Description of the task | Return every line of the listing that includes the string "transform".
*** Extracted information ***
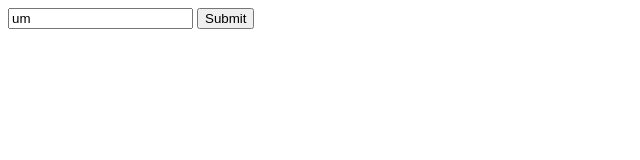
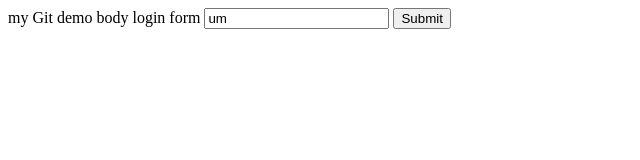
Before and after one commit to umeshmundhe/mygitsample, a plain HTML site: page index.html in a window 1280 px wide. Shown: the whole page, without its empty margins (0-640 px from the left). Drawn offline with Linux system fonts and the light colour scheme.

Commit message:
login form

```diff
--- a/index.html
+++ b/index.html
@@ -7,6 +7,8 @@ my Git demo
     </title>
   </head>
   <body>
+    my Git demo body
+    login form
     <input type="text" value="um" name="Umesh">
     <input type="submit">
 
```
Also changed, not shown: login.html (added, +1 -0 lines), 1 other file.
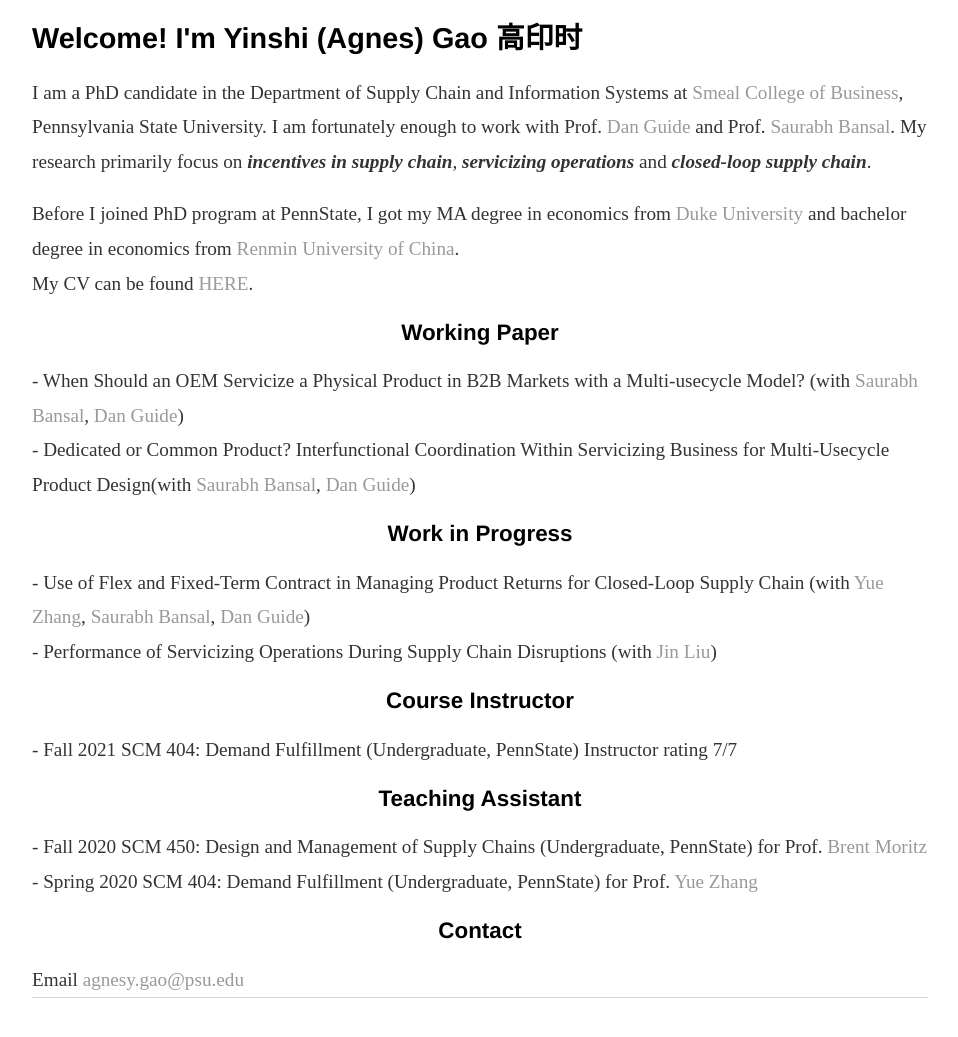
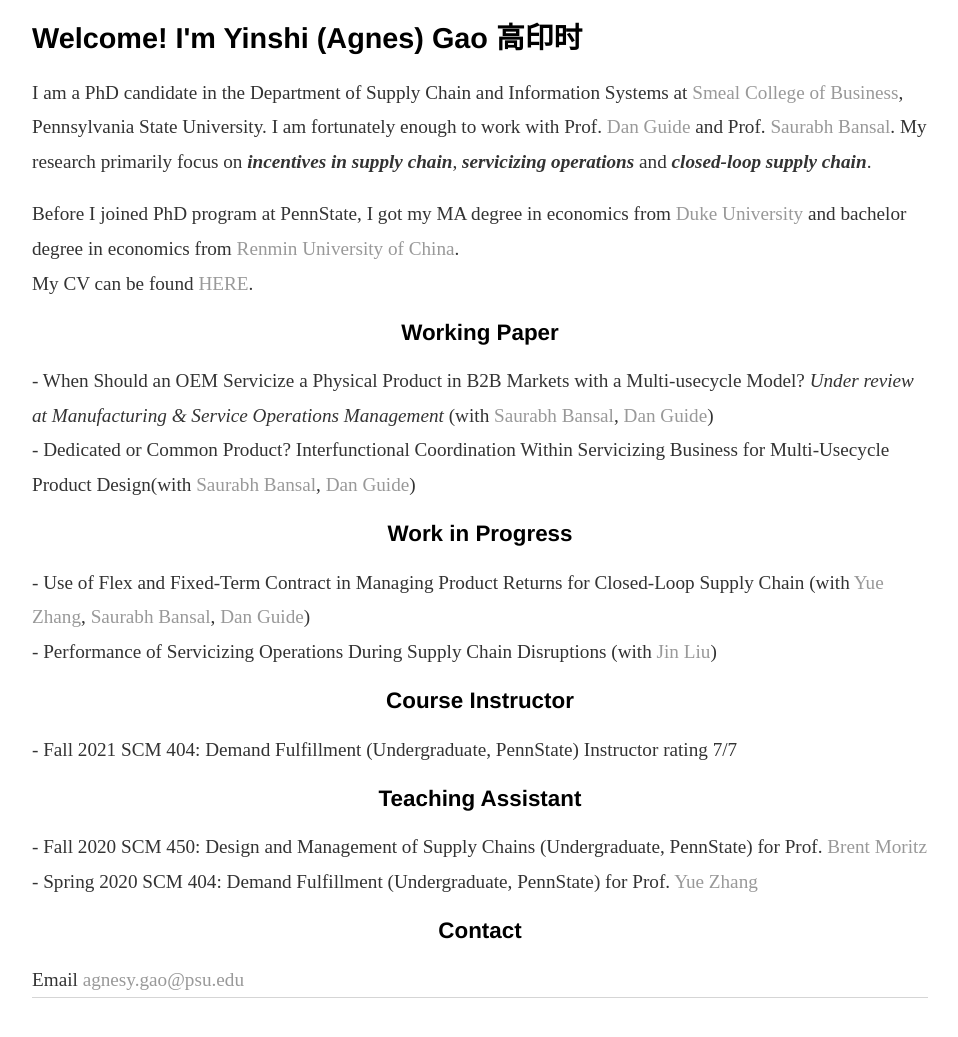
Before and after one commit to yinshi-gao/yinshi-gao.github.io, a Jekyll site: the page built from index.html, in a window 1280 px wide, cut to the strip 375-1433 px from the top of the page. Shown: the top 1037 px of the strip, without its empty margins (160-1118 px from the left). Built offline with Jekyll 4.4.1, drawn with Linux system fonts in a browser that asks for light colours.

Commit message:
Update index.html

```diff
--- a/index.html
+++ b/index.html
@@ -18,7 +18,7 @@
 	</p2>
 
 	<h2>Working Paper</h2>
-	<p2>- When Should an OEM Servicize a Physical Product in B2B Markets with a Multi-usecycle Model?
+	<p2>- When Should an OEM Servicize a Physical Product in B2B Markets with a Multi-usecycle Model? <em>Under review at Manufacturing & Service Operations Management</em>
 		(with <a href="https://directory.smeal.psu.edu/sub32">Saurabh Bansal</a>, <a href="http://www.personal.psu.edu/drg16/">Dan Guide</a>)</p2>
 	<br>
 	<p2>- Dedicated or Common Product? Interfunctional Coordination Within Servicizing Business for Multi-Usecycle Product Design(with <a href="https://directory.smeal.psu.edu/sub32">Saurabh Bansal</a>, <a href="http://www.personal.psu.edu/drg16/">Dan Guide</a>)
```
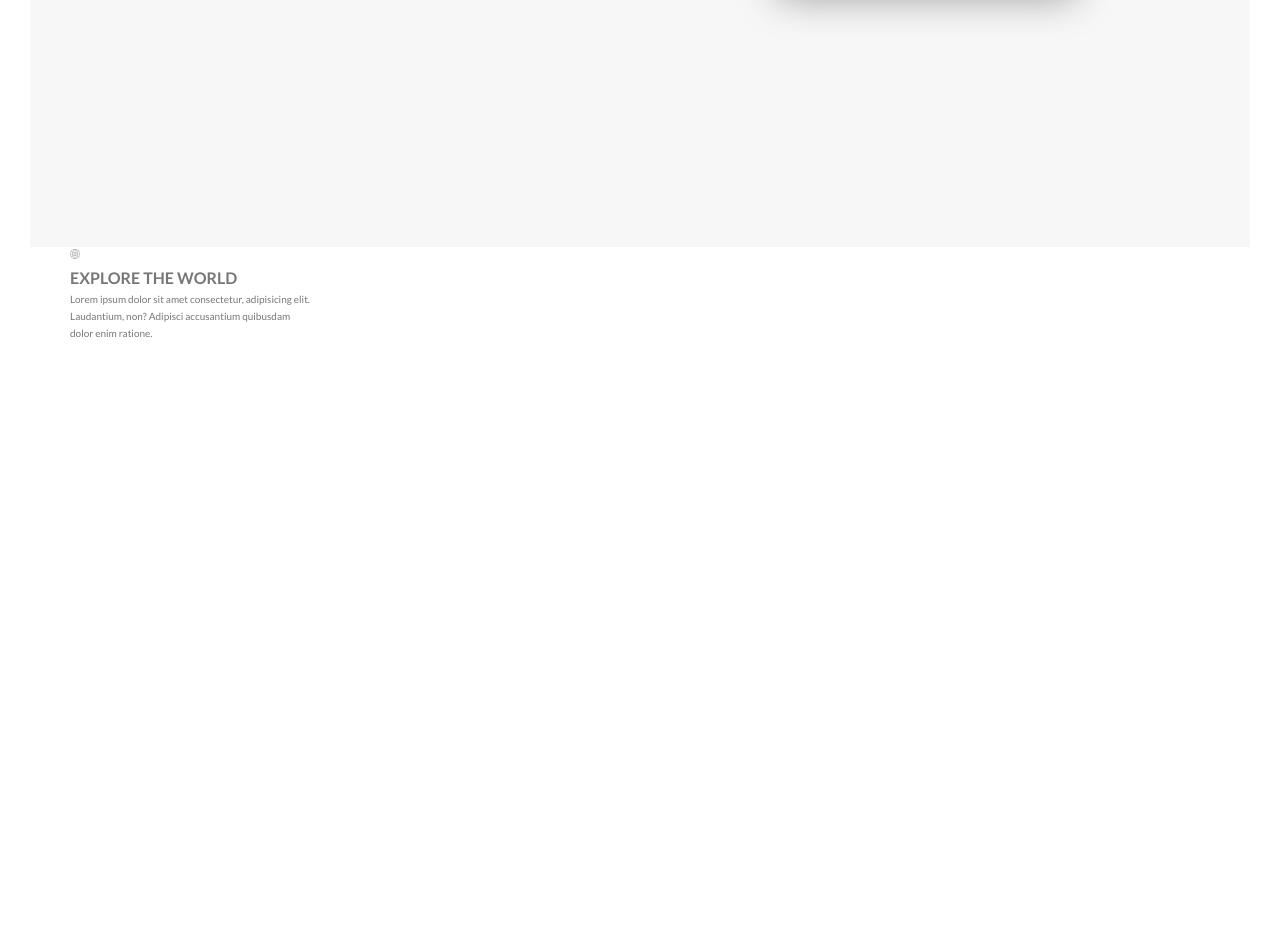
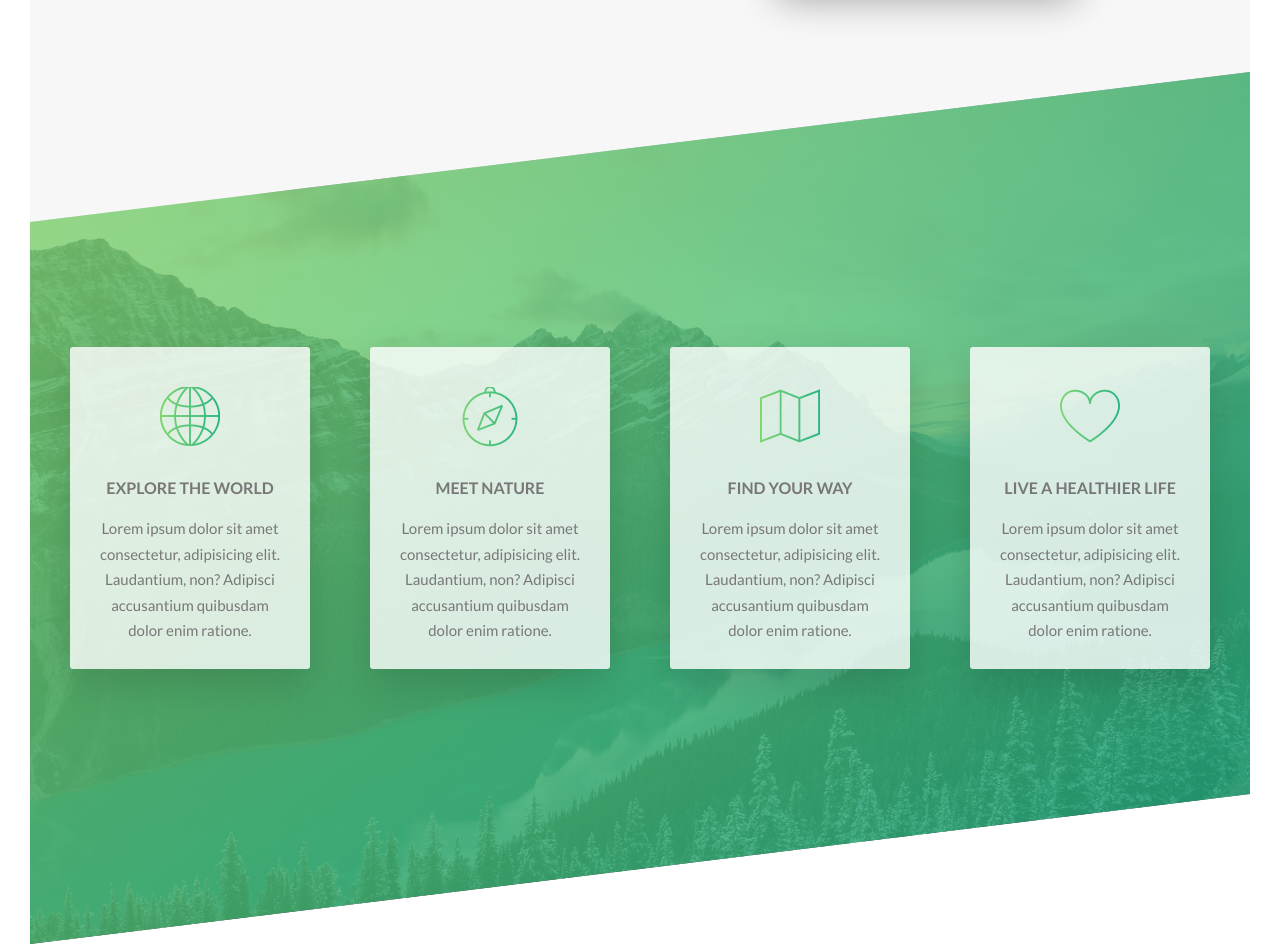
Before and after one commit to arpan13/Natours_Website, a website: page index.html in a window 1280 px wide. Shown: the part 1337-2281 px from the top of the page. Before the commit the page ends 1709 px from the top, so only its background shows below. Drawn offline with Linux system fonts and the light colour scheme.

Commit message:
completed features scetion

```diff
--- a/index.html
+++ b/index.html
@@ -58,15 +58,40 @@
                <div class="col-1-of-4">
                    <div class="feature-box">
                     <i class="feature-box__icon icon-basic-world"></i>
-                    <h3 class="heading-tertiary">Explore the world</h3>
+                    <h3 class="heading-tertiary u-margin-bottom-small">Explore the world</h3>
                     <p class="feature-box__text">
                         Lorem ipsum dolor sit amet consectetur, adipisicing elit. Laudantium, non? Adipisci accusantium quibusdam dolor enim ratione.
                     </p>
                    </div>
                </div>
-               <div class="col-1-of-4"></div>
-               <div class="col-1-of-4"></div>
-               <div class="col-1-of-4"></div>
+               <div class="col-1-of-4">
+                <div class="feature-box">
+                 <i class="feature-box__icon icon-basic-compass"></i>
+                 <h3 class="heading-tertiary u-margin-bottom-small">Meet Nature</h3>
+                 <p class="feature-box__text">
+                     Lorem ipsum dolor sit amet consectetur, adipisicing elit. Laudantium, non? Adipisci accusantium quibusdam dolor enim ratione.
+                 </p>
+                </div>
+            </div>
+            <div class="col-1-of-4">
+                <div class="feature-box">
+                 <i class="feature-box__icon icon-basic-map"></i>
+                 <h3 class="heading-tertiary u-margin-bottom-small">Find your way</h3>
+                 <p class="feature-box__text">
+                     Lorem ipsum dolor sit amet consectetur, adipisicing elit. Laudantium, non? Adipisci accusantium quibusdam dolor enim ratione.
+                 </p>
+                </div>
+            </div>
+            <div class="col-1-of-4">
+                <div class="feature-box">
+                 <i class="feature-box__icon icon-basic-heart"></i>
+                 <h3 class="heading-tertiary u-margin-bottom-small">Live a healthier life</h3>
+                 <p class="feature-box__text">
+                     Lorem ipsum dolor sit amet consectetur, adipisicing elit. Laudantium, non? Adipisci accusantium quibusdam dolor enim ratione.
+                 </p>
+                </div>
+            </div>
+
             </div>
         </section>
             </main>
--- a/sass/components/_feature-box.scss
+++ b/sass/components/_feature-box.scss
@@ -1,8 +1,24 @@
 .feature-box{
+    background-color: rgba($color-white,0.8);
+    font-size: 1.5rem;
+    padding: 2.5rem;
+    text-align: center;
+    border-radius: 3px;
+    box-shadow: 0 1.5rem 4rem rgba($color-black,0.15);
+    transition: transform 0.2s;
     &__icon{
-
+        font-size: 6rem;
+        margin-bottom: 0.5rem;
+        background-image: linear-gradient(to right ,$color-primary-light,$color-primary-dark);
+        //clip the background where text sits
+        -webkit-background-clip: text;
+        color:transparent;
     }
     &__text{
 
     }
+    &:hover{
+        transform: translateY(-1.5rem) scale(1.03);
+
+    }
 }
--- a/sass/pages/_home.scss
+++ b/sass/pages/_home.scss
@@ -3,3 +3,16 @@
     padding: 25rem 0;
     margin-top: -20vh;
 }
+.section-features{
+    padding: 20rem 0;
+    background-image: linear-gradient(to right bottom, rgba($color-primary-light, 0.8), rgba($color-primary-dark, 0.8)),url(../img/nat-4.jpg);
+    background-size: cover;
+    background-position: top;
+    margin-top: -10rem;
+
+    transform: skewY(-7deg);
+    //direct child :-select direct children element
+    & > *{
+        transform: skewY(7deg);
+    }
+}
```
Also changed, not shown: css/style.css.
*** End of Extracted information ***
Finished exercise |
+    transition: transform 0.2s;
+        transform: translateY(-1.5rem) scale(1.03);
+    transform: skewY(-7deg);
+        transform: skewY(7deg);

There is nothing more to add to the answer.